● **Task to complete**
Bring together all lines of the material below that contain the string "Service".

● **Stored data**
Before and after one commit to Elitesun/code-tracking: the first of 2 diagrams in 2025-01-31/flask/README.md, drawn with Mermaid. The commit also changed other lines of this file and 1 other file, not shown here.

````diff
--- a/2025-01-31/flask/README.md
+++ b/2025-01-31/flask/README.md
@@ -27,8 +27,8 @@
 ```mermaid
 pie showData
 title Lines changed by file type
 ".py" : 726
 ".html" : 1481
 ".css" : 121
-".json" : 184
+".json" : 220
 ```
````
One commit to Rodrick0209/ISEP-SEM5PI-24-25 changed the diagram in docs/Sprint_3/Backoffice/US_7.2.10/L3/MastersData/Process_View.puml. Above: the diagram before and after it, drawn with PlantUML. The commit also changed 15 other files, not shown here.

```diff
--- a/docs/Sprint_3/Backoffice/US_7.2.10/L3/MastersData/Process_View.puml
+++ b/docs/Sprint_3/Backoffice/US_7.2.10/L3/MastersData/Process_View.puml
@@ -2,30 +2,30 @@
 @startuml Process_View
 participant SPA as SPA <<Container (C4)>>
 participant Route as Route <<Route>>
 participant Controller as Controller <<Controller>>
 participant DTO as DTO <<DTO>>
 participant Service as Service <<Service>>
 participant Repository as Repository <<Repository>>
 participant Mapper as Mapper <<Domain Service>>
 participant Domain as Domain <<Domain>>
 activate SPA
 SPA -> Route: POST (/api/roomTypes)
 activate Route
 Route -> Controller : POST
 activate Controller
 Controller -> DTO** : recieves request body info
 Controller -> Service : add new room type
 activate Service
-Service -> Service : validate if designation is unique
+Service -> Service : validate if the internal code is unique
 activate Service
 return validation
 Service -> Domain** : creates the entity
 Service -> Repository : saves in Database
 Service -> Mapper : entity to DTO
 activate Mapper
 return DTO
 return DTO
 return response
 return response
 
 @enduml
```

● **Completed task**
 participant Service as Service <<Service>>
 participant Mapper as Mapper <<Domain Service>>
 Controller -> Service : add new room type
 activate Service
-Service -> Service : validate if designation is unique
+Service -> Service : validate if the internal code is unique
 activate Service
 Service -> Domain** : creates the entity
 Service -> Repository : saves in Database
 Service -> Mapper : entity to DTO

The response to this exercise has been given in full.